If you’ve read the blog for very long, you probably know that I’m a big proponent of thoughtful and customized asset allocation. The percentage of your portfolio invested in stocks, bonds, cash, and real estate should vary based on your personal financial objectives and tolerance for risk.
In fact there are plenty of studies contending that asset allocation determines the vast majority of your portfolio’s return. In other words, it doesn’t matter as much which stock or bond you choose to invest in. It matters far more how much of your portfolio is invested in stocks or bonds in the aggregate.
The Importance of Portfolio Rebalancing
If you’ve ever managed your portfolio (or anyone else’s for that matter) you also know that over time your portfolio’s asset allocation will change as the market fluctuates. If you start with 60% in stocks and 40% in bonds, you might find your portfolio weighted 70% in stocks and only 30% in bonds after an appreciation in the stock market – especially since bonds tend to fall when stocks rise.
This is why it’s important to rebalance your portfolio over time. The whole point of building a customized asset allocation is to match the risk in your portfolio to your personal risk tolerance. As your individual investments fluctuate in value, selling some of the appreciated positions and replacing them with some of the depreciated positions brings your portfolio back to its intended allocation.

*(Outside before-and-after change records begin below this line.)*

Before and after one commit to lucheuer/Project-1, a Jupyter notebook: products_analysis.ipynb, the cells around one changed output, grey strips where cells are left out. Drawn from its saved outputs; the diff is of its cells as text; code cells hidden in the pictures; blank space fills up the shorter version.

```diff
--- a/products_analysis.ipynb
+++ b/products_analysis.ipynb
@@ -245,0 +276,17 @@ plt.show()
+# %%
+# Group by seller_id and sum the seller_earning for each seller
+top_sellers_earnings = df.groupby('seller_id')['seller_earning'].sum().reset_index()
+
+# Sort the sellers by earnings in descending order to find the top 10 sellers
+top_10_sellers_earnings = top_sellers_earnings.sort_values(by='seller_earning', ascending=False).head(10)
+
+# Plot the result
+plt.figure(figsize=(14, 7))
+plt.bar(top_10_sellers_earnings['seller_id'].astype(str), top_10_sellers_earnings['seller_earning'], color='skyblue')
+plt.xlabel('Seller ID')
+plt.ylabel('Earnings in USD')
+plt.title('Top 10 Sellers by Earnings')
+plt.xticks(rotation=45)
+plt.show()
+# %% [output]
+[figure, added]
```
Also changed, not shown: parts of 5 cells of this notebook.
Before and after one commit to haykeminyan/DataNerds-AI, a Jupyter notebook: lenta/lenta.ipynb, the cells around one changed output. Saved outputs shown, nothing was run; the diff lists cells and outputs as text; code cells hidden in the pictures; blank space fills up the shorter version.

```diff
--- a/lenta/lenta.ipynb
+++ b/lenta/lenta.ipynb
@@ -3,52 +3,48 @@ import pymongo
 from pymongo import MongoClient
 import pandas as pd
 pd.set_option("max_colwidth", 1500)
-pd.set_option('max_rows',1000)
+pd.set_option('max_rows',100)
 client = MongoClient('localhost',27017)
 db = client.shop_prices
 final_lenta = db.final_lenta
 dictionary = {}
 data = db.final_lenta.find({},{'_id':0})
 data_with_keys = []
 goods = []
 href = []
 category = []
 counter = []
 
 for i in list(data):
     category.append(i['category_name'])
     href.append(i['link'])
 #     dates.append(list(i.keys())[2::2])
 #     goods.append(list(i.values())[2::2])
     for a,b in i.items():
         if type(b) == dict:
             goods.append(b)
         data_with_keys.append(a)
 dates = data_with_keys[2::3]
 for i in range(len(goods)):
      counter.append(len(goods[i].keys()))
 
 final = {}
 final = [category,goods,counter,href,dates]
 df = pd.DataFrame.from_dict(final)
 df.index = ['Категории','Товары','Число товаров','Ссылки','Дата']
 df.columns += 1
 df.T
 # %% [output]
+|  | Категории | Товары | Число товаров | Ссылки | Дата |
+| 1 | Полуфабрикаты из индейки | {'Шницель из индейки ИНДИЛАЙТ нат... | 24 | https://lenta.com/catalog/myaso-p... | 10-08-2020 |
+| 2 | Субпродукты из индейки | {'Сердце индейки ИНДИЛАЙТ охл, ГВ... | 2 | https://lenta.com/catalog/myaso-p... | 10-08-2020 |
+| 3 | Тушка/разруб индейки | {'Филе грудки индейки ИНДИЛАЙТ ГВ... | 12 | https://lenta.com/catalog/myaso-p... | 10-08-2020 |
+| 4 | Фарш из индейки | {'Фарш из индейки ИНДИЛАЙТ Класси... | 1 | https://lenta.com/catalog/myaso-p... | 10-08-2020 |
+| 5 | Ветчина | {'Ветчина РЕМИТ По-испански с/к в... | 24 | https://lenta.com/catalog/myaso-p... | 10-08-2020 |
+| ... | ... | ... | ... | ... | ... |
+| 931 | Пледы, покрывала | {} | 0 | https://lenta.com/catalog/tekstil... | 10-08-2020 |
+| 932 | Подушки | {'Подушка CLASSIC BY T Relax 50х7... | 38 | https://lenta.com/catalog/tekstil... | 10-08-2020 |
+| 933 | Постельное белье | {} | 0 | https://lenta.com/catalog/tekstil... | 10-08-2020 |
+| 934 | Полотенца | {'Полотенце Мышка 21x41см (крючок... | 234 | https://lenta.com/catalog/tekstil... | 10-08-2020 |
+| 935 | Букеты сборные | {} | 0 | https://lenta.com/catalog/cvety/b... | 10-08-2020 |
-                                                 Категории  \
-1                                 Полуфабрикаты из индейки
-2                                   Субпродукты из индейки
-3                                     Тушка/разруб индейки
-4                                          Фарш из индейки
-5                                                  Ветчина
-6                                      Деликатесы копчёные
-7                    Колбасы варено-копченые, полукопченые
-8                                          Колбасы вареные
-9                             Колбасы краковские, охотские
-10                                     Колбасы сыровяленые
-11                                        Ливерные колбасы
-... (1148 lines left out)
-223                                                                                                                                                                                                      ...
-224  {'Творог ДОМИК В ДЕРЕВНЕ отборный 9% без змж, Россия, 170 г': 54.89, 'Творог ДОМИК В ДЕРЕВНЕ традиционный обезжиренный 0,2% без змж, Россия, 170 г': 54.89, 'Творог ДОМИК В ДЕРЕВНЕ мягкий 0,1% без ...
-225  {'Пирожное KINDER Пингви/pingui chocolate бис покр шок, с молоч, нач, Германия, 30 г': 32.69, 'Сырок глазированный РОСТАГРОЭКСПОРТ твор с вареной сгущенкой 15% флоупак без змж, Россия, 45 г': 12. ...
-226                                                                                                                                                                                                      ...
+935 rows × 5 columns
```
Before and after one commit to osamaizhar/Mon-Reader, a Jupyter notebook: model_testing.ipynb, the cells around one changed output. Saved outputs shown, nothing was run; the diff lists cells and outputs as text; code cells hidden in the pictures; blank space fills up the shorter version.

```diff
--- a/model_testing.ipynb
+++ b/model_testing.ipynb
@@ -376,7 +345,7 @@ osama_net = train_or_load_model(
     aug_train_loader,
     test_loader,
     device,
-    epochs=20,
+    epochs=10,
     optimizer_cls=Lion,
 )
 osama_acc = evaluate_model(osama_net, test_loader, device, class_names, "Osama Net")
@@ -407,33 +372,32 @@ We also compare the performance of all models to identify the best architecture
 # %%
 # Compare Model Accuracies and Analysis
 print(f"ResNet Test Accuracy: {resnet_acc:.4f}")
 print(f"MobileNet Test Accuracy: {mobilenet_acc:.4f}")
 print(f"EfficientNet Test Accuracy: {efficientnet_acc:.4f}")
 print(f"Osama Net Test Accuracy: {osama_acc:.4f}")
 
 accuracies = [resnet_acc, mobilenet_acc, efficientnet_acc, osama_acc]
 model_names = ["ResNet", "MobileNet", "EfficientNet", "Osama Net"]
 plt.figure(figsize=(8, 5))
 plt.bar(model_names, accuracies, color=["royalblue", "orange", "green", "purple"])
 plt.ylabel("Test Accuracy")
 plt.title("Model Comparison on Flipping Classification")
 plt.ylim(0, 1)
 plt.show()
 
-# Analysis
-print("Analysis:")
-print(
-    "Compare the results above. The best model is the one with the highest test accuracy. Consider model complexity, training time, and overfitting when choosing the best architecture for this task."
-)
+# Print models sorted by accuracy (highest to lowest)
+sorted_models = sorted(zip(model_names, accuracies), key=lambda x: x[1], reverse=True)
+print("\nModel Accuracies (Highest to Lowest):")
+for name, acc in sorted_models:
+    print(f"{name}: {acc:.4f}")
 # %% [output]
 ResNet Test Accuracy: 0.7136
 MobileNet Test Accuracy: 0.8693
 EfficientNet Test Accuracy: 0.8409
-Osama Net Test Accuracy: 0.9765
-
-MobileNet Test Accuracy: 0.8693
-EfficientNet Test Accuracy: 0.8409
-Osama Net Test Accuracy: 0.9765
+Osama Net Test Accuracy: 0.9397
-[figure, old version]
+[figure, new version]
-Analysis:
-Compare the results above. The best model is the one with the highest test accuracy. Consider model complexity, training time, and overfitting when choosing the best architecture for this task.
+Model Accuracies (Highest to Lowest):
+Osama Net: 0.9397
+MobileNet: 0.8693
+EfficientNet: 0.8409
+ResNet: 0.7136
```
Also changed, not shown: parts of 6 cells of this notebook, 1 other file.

For example, if a 60/40 portfolio became 70/30 after the markets moved, you’d want to sell stocks that represent 10% of your portfolio and use the cash to purchase bonds – returning to your original 60/40 allocation. Without rebalancing, your portfolio would continue to stray over time, ensuring a level of portfolio risk that’s higher or lower than you’d like.